=== Exercise prompt ===
Print what the records say exactly, and omit the pictures.

━━━━━━━━

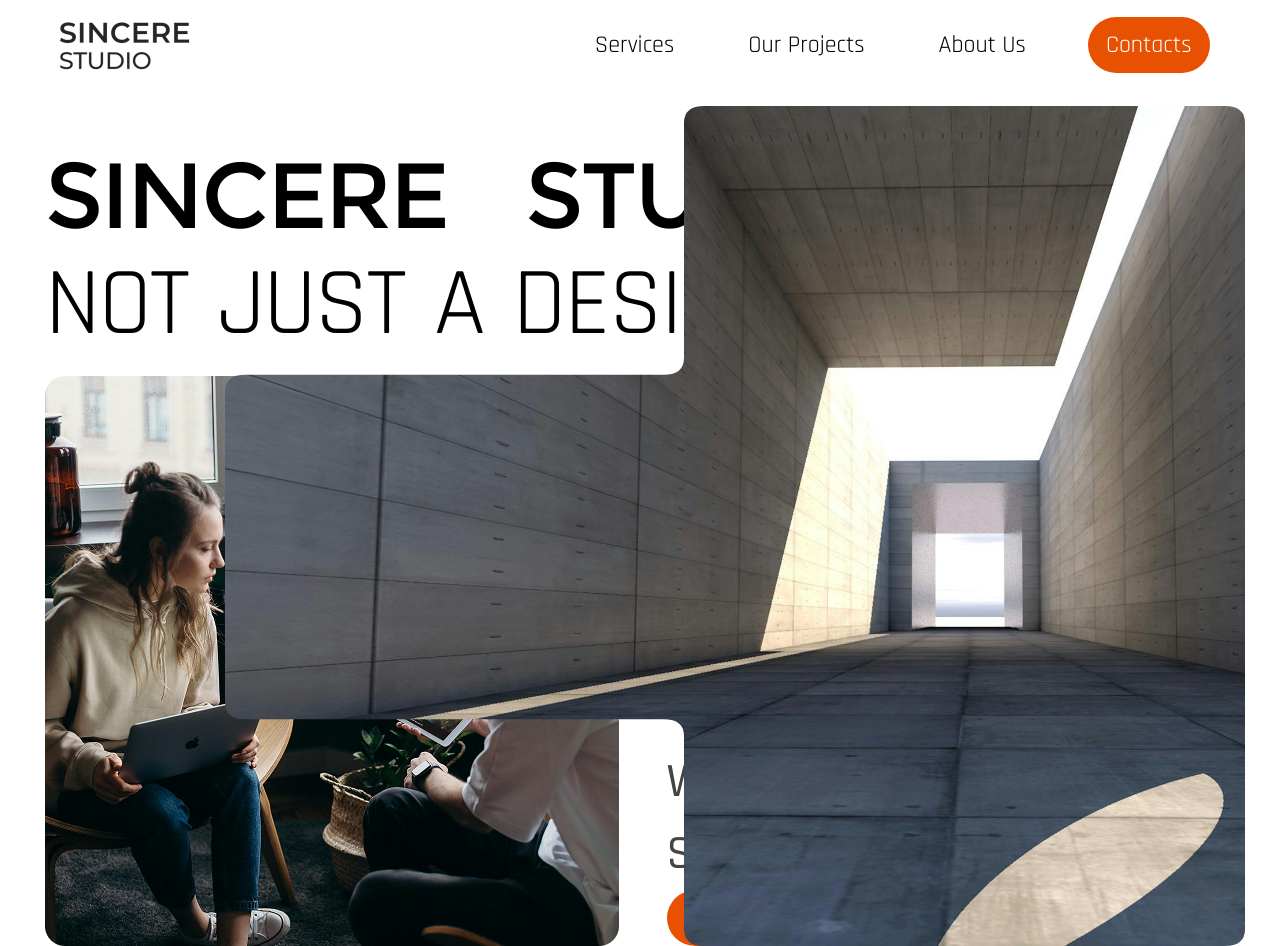
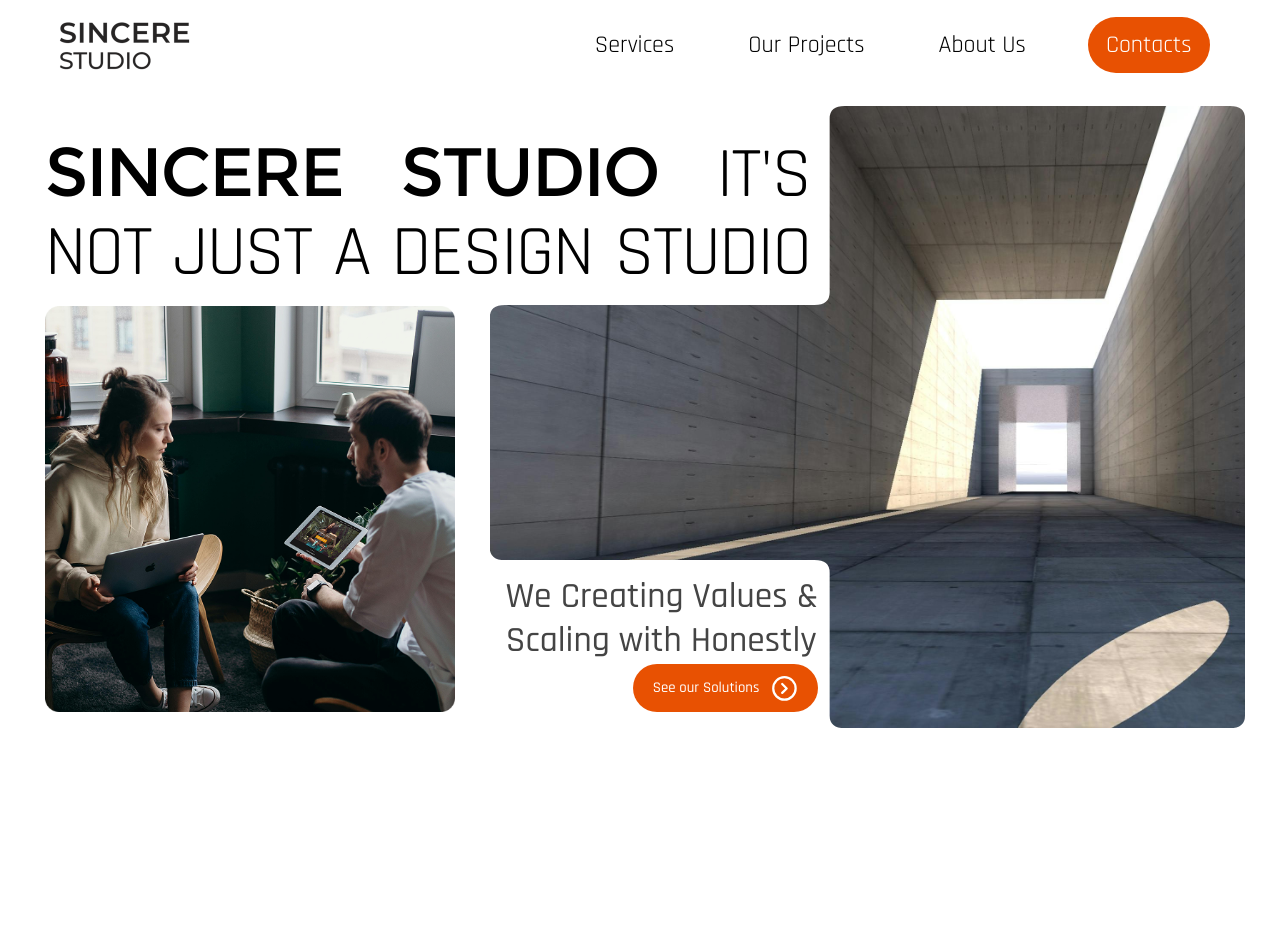
Before and after one commit to cristianccgg/sincere-studio, a React (Vite) app: page / in a window 1280 px wide. After the commit the page ends 800 px from the top, so only its background shows below. Built offline with nearby package versions, Linux system fonts and the light colour scheme.

Commit message:
Update Landing.jsx

```diff
--- a/src/components/pages/Landing.jsx
+++ b/src/components/pages/Landing.jsx
@@ -6,33 +6,95 @@ const Landing = () => {
   return (
     <div>
       <section className="w-full mt-4">
-        <div className="flex  mx-auto relative">
-          <div className="flex flex-col w-full xl:w-[1033px] h-auto xl:h-[270px] justify-center px-4 xl:px-0">
-            <div className="flex flex-wrap xl:flex-nowrap justify-between items-baseline leading-none gap-x-2">
-              <span className="font-nats text-[48px] sm:text-[72px] md:text-[96px] xl:text-[128px] font-normal tracking-[-0.02em]">
+        <div className="flex mx-auto relative">
+          {/* Mobile/Tablet text */}
+          <div className="flex flex-col w-full justify-center px-4 lg:hidden">
+            <div className="flex flex-wrap justify-between items-baseline leading-none gap-x-2">
+              <span className="font-nats text-[48px] sm:text-[72px] lg:text-[96px] font-normal tracking-[-0.02em]">
                 SINCERE
               </span>
-              <span className="font-nats text-[48px] sm:text-[72px] md:text-[96px] xl:text-[128px] font-normal tracking-[-0.02em]">
+              <span className="font-nats text-[48px] sm:text-[72px] lg:text-[96px] font-normal tracking-[-0.02em]">
                 STUDIO
               </span>
-              <span className="font-rajdhani text-[36px] sm:text-[54px] md:text-[72px] xl:text-[96px] tracking-[-0.02em]">
+              <span className="font-rajdhani text-[36px] sm:text-[54px] lg:text-[72px] tracking-[-0.02em]">
                 IT'S
               </span>
             </div>
-            <div className="flex flex-wrap xl:flex-nowrap justify-between items-baseline leading-none gap-x-2">
-              <span className="font-rajdhani text-[36px] sm:text-[54px] md:text-[72px] xl:text-[96px] tracking-[-0.02em]">
+            <div className="flex flex-wrap justify-between items-baseline leading-none gap-x-2">
+              <span className="font-rajdhani text-[36px] sm:text-[54px] lg:text-[72px] tracking-[-0.02em]">
                 NOT
               </span>
-              <span className="font-rajdhani text-[36px] sm:text-[54px] md:text-[72px] xl:text-[96px] tracking-[-0.02em]">
+              <span className="font-rajdhani text-[36px] sm:text-[54px] lg:text-[72px] tracking-[-0.02em]">
                 JUST
               </span>
-              <span className="font-rajdhani text-[36px] sm:text-[54px] md:text-[72px] xl:text-[96px] tracking-[-0.02em]">
+              <span className="font-rajdhani text-[36px] sm:text-[54px] lg:text-[72px] tracking-[-0.02em]">
                 A
               </span>
-              <span className="font-rajdhani text-[36px] sm:text-[54px] md:text-[72px] xl:text-[96px] tracking-[-0.02em]">
+              <span className="font-rajdhani text-[36px] sm:text-[54px] lg:text-[72px] tracking-[-0.02em]">
                 DESIGN
               </span>
-              <span className="font-rajdhani text-[36px] sm:text-[54px] md:text-[72px] xl:text-[96px] tracking-[-0.02em]">
+              <span className="font-rajdhani text-[36px] sm:text-[54px] lg:text-[72px] tracking-[-0.02em]">
+                STUDIO
+              </span>
+            </div>
+          </div>
+          {/* Desktop text - scales proportionally based on 1728px, max at design size */}
+          <div
+            className="hidden lg:flex flex-col justify-center"
+            style={{
+              width: "min(59.8vw, 1033px)",
+              height: "min(15.6vw, 270px)",
+            }}
+          >
+            <div className="flex justify-between items-baseline leading-none">
+              <span
+                className="font-nats font-normal tracking-[-0.02em]"
+                style={{ fontSize: "min(7.4vw, 128px)" }}
+              >
+                SINCERE
+              </span>
+              <span
+                className="font-nats font-normal tracking-[-0.02em]"
+                style={{ fontSize: "min(7.4vw, 128px)" }}
+              >
+                STUDIO
+              </span>
+              <span
+                className="font-rajdhani tracking-[-0.02em]"
+                style={{ fontSize: "min(5.56vw, 96px)" }}
+              >
+                IT'S
+              </span>
+            </div>
+            <div className="flex justify-between items-baseline leading-none">
+              <span
+                className="font-rajdhani tracking-[-0.02em]"
+                style={{ fontSize: "min(5.56vw, 96px)" }}
+              >
+                NOT
+              </span>
+              <span
+                className="font-rajdhani tracking-[-0.02em]"
+                style={{ fontSize: "min(5.56vw, 96px)" }}
+              >
+                JUST
+              </span>
+              <span
+                className="font-rajdhani tracking-[-0.02em]"
+                style={{ fontSize: "min(5.56vw, 96px)" }}
+              >
+                A
+              </span>
+              <span
+                className="font-rajdhani tracking-[-0.02em]"
+                style={{ fontSize: "min(5.56vw, 96px)" }}
+              >
+                DESIGN
+              </span>
+              <span
+                className="font-rajdhani tracking-[-0.02em]"
+                style={{ fontSize: "min(5.56vw, 96px)" }}
+              >
                 STUDIO
               </span>
             </div>
@@ -66,8 +128,10 @@ const Landing = () => {
             </defs>
           </svg>
           <div
-            className="absolute -right-px w-[1020px] h-[840px] bg-cover hidden xl:block"
+            className="absolute -right-px bg-cover hidden lg:block"
             style={{
+              width: "min(59vw, 1020px)",
+              height: "min(48.6vw, 840px)",
               backgroundImage: "url('/images/landing/hero2.png')",
               backgroundPosition: "15% center",
               clipPath: "url(#heroClip)",
@@ -75,18 +139,56 @@ const Landing = () => {
           />
         </div>
 
-        <div className="flex flex-col lg:flex-row lg:items-end justify-between max-w-[1043px]">
+        {/* Mobile/Tablet bottom section */}
+        <div className="flex flex-col lg:flex-row lg:items-end justify-between max-w-[1043px] lg:hidden">
           <img
             src="/images/landing/hero1.png"
             alt="hero-img1"
-            className="md:max-w-143.5"
+            className="lg:max-w-143.5"
           />
           <div className="max-w-107">
-            <h2 className="font-medium text-[#444444] xl:text-[48px] text-[42px]">
+            <h2 className="font-medium text-[#444444] text-[42px]">
               We Creating Values & <br />
               Scaling with Honestly
             </h2>
             <Button fontWeight="medium" icon={<CircleChevronRight size={36} />}>
+              See our Solutions
+            </Button>
+          </div>
+        </div>
+        {/* Desktop bottom section - scales proportionally */}
+        <div
+          className="hidden lg:flex items-end justify-between"
+          style={{ maxWidth: "min(60.4vw, 1043px)" }}
+        >
+          <img
+            src="/images/landing/hero1.png"
+            alt="hero-img1"
+            style={{ maxWidth: "min(32vw, 574px)" }}
+          />
+          <div className="shrink-0 bg-white pr-4 xl:pr-0 flex flex-col items-end">
+            <h2
+              className="font-medium text-[#444444] leading-tight whitespace-nowrap"
+              style={{ fontSize: "min(2.78vw, 48px)" }}
+            >
+              We Creating Values & <br />
+              Scaling with Honestly
+            </h2>
+            <Button
+              fontWeight="medium"
+              icon={
+                <CircleChevronRight
+                  style={{
+                    width: "min(2.1vw, 36px)",
+                    height: "min(2.1vw, 36px)",
+                  }}
+                />
+              }
+              style={{
+                fontSize: "min(1.16vw, 20px)",
+                padding: "min(0.7vw, 12px) min(1.4vw, 24px)",
+              }}
+            >
               See our Solutions
             </Button>
           </div>
```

━━━━━━━━

=== Task solution ===
Before and after one commit to cristianccgg/sincere-studio, a React (Vite) app: page / in a window 1280 px wide. After the commit the page ends 800 px from the top, so only its background shows below. Built offline with nearby package versions, Linux system fonts and the light colour scheme.

Commit message:
Update Landing.jsx

```diff
--- a/src/components/pages/Landing.jsx
+++ b/src/components/pages/Landing.jsx
@@ -6,33 +6,95 @@ const Landing = () => {
   return (
     <div>
       <section className="w-full mt-4">
-        <div className="flex  mx-auto relative">
-          <div className="flex flex-col w-full xl:w-[1033px] h-auto xl:h-[270px] justify-center px-4 xl:px-0">
-            <div className="flex flex-wrap xl:flex-nowrap justify-between items-baseline leading-none gap-x-2">
-              <span className="font-nats text-[48px] sm:text-[72px] md:text-[96px] xl:text-[128px] font-normal tracking-[-0.02em]">
+        <div className="flex mx-auto relative">
+          {/* Mobile/Tablet text */}
+          <div className="flex flex-col w-full justify-center px-4 lg:hidden">
+            <div className="flex flex-wrap justify-between items-baseline leading-none gap-x-2">
+              <span className="font-nats text-[48px] sm:text-[72px] lg:text-[96px] font-normal tracking-[-0.02em]">
                 SINCERE
               </span>
-              <span className="font-nats text-[48px] sm:text-[72px] md:text-[96px] xl:text-[128px] font-normal tracking-[-0.02em]">
+              <span className="font-nats text-[48px] sm:text-[72px] lg:text-[96px] font-normal tracking-[-0.02em]">
                 STUDIO
               </span>
-              <span className="font-rajdhani text-[36px] sm:text-[54px] md:text-[72px] xl:text-[96px] tracking-[-0.02em]">
+              <span className="font-rajdhani text-[36px] sm:text-[54px] lg:text-[72px] tracking-[-0.02em]">
                 IT'S
               </span>
             </div>
-            <div className="flex flex-wrap xl:flex-nowrap justify-between items-baseline leading-none gap-x-2">
-              <span className="font-rajdhani text-[36px] sm:text-[54px] md:text-[72px] xl:text-[96px] tracking-[-0.02em]">
+            <div className="flex flex-wrap justify-between items-baseline leading-none gap-x-2">
+              <span className="font-rajdhani text-[36px] sm:text-[54px] lg:text-[72px] tracking-[-0.02em]">
                 NOT
               </span>
-              <span className="font-rajdhani text-[36px] sm:text-[54px] md:text-[72px] xl:text-[96px] tracking-[-0.02em]">
+              <span className="font-rajdhani text-[36px] sm:text-[54px] lg:text-[72px] tracking-[-0.02em]">
                 JUST
               </span>
-              <span className="font-rajdhani text-[36px] sm:text-[54px] md:text-[72px] xl:text-[96px] tracking-[-0.02em]">
+              <span className="font-rajdhani text-[36px] sm:text-[54px] lg:text-[72px] tracking-[-0.02em]">
                 A
               </span>
-              <span className="font-rajdhani text-[36px] sm:text-[54px] md:text-[72px] xl:text-[96px] tracking-[-0.02em]">
+              <span className="font-rajdhani text-[36px] sm:text-[54px] lg:text-[72px] tracking-[-0.02em]">
                 DESIGN
               </span>
-              <span className="font-rajdhani text-[36px] sm:text-[54px] md:text-[72px] xl:text-[96px] tracking-[-0.02em]">
+              <span className="font-rajdhani text-[36px] sm:text-[54px] lg:text-[72px] tracking-[-0.02em]">
+                STUDIO
+              </span>
+            </div>
+          </div>
+          {/* Desktop text - scales proportionally based on 1728px, max at design size */}
+          <div
+            className="hidden lg:flex flex-col justify-center"
+            style={{
+              width: "min(59.8vw, 1033px)",
+              height: "min(15.6vw, 270px)",
+            }}
+          >
+            <div className="flex justify-between items-baseline leading-none">
+              <span
+                className="font-nats font-normal tracking-[-0.02em]"
+                style={{ fontSize: "min(7.4vw, 128px)" }}
+              >
+                SINCERE
+              </span>
+              <span
+                className="font-nats font-normal tracking-[-0.02em]"
+                style={{ fontSize: "min(7.4vw, 128px)" }}
+              >
+                STUDIO
+              </span>
+              <span
+                className="font-rajdhani tracking-[-0.02em]"
+                style={{ fontSize: "min(5.56vw, 96px)" }}
+              >
+                IT'S
+              </span>
+            </div>
+            <div className="flex justify-between items-baseline leading-none">
+              <span
+                className="font-rajdhani tracking-[-0.02em]"
+                style={{ fontSize: "min(5.56vw, 96px)" }}
+              >
+                NOT
+              </span>
+              <span
+                className="font-rajdhani tracking-[-0.02em]"
+                style={{ fontSize: "min(5.56vw, 96px)" }}
+              >
+                JUST
+              </span>
+              <span
+                className="font-rajdhani tracking-[-0.02em]"
+                style={{ fontSize: "min(5.56vw, 96px)" }}
+              >
+                A
+              </span>
+              <span
+                className="font-rajdhani tracking-[-0.02em]"
+                style={{ fontSize: "min(5.56vw, 96px)" }}
+              >
+                DESIGN
+              </span>
+              <span
+                className="font-rajdhani tracking-[-0.02em]"
+                style={{ fontSize: "min(5.56vw, 96px)" }}
+              >
                 STUDIO
               </span>
             </div>
@@ -66,8 +128,10 @@ const Landing = () => {
             </defs>
           </svg>
           <div
-            className="absolute -right-px w-[1020px] h-[840px] bg-cover hidden xl:block"
+            className="absolute -right-px bg-cover hidden lg:block"
             style={{
+              width: "min(59vw, 1020px)",
+              height: "min(48.6vw, 840px)",
               backgroundImage: "url('/images/landing/hero2.png')",
               backgroundPosition: "15% center",
               clipPath: "url(#heroClip)",
@@ -75,18 +139,56 @@ const Landing = () => {
           />
         </div>
 
-        <div className="flex flex-col lg:flex-row lg:items-end justify-between max-w-[1043px]">
+        {/* Mobile/Tablet bottom section */}
+        <div className="flex flex-col lg:flex-row lg:items-end justify-between max-w-[1043px] lg:hidden">
           <img
             src="/images/landing/hero1.png"
             alt="hero-img1"
-            className="md:max-w-143.5"
+            className="lg:max-w-143.5"
           />
           <div className="max-w-107">
-            <h2 className="font-medium text-[#444444] xl:text-[48px] text-[42px]">
+            <h2 className="font-medium text-[#444444] text-[42px]">
               We Creating Values & <br />
               Scaling with Honestly
             </h2>
             <Button fontWeight="medium" icon={<CircleChevronRight size={36} />}>
+              See our Solutions
+            </Button>
+          </div>
+        </div>
+        {/* Desktop bottom section - scales proportionally */}
+        <div
+          className="hidden lg:flex items-end justify-between"
+          style={{ maxWidth: "min(60.4vw, 1043px)" }}
+        >
+          <img
+            src="/images/landing/hero1.png"
+            alt="hero-img1"
+            style={{ maxWidth: "min(32vw, 574px)" }}
+          />
+          <div className="shrink-0 bg-white pr-4 xl:pr-0 flex flex-col items-end">
+            <h2
+              className="font-medium text-[#444444] leading-tight whitespace-nowrap"
+              style={{ fontSize: "min(2.78vw, 48px)" }}
+            >
+              We Creating Values & <br />
+              Scaling with Honestly
+            </h2>
+            <Button
+              fontWeight="medium"
+              icon={
+                <CircleChevronRight
+                  style={{
+                    width: "min(2.1vw, 36px)",
+                    height: "min(2.1vw, 36px)",
+                  }}
+                />
+              }
+              style={{
+                fontSize: "min(1.16vw, 20px)",
+                padding: "min(0.7vw, 12px) min(1.4vw, 24px)",
+              }}
+            >
               See our Solutions
             </Button>
           </div>
```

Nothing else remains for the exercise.